This paper examines the Asymmetric AdaBoost algorithm introduced by Viola and Jones for cascaded face detection. The Viola and Jones face detector uses cascaded classifiers to successively filter, or reject, non-faces. In this approach most non-faces are easily rejected by the earlier classifiers in the cascade, thus reducing the overall number of computations. This requires earlier cascade classifiers to very seldomly reject true instances of faces. To reflect this training goal, Viola and Jones introduce a weighting parameter for AdaBoost iterations and show it enforces a desirable bound. During their implementation, a modification to the proposed weighting was introduced, while enforcing the same bound. The goal of this paper is to examine their asymmetric weighting by putting AdaBoost in the form of Additive Regression as was done by Friedman, Hastie, and Tibshirani. The author believes this helps to explain the approach and adds another connection between AdaBoost and Additive Regression.


Training Sample Loss Function Additive Regression False Acceptance Rate Bias Weighting 
These keywords were added by machine and not by the authors. This process is experimental and the keywords may be updated as the learning algorithm improves.


Unable to display preview. Download preview PDF.

Unable to display preview. Download preview PDF.


  1. 1.
    Viola, P., Jones, M.: Robust real-time object detection. In: ICCV Workshop on Statistical and Computational Theories of Vision - Modeling, Learning, Computing, and Sampling.
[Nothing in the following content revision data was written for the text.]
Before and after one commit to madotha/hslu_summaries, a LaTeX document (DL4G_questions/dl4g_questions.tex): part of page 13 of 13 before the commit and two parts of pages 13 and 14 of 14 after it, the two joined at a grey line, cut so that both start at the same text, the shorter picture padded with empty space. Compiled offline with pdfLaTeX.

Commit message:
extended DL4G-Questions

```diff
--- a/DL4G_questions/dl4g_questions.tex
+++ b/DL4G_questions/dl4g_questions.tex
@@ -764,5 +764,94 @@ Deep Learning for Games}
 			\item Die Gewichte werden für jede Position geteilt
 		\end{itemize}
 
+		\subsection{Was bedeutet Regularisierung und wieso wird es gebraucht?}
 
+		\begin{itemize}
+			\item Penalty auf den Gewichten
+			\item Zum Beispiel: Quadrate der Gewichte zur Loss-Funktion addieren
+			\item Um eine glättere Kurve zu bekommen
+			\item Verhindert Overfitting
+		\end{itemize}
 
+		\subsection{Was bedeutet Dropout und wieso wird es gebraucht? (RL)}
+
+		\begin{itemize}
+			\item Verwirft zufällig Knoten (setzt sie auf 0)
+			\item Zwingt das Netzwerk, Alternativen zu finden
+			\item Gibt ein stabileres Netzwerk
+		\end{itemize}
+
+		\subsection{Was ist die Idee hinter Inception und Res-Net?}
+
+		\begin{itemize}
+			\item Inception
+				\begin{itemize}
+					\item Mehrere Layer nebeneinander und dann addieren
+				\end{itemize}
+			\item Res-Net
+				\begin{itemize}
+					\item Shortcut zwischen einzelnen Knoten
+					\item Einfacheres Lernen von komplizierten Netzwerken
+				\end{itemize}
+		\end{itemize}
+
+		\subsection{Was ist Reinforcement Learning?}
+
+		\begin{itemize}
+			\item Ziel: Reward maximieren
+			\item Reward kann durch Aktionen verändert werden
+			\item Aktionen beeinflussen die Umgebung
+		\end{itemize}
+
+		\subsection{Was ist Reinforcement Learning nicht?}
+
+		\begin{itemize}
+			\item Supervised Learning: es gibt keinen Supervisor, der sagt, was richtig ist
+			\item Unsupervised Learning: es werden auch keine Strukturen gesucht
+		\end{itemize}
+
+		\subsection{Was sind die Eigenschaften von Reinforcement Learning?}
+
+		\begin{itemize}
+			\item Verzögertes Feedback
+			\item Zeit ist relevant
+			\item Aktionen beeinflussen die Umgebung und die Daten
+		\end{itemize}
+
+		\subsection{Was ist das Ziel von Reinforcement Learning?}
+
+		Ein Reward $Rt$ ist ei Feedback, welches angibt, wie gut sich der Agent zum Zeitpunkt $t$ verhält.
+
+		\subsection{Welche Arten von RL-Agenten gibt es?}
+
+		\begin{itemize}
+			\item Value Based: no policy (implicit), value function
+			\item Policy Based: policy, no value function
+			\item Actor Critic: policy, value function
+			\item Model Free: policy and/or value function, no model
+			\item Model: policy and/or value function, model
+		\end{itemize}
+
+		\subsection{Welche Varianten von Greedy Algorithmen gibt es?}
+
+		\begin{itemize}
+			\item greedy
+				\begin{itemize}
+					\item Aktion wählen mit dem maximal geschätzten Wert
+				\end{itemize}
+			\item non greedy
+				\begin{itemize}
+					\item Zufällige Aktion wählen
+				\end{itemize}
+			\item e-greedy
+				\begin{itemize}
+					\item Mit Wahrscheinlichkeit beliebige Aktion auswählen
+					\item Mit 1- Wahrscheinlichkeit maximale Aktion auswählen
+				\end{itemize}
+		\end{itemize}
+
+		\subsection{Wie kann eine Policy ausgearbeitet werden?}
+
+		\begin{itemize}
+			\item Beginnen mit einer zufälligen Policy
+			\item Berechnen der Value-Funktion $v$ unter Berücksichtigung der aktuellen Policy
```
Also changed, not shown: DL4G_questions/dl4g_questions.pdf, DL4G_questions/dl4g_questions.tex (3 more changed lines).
IEEE, Los Alamitos (2001)Google Scholar
  2. 2.
    Li, S.Z., Zhu, L., Zhang, Z., Zhang, H.: Learning to detect multi-view faces in real-time. In: Proceedings of the IEEE International Conference on Development and Learning (2002)Google Scholar
  3. 3.
    Lienhart, R., Maydt, J.: An extended set of haar-like features for rapid object detection. In: Proceedings of the IEEE International Conference onImage Processing, vol. 1, pp. 900–903 (2002)Google Scholar
  4. 4.
    Wu, J., Mullin, M.D., Rehg, J.M.: Linear asymmetric classifier for cascade detectors. In: ICML 2005: Proceedings of the 22nd international conference on Machine learning, pp. 988–995. ACM Press, New York (2005)CrossRefGoogle Scholar
  5. 5.
    Viola, P., Jones, M.: Fast and robust classification using asymmetric adaboost and a detector cascade. NIPS 14 (2002)Google Scholar
  6. 6.
    Healy, M., Ravindran, S., Anderson, D.: Effects of varying parameters in asymmetric adaboost on the accuracy of a cascade audio classifier. In: Proceedings of SoutheastCon., 2004, pp. 169–172. IEEE, Los Alamitos (2004)CrossRefGoogle Scholar
  7. 7.
    Friedman, J., Hastie, T., Tibshirani, R.: Additive logistic regression: A statistical view of boosting (revised with discussions). The Annals of Statistics 28, 337–407 (2000)MATHCrossRefMathSciNetGoogle Scholar
  8. 8.
    Hastie, T., Tibshirani, R., Friedman, J.: The Elements of Statistical Learning. Springer, Heidelberg (2001)MATHGoogle Scholar

Copyright information

© Springer-Verlag Berlin Heidelberg 2006

Authors and Affiliations

  • Timothy F. Gee
    • 1
  1. 1.Oak Ridge National Laboratory 

Personalised recommendations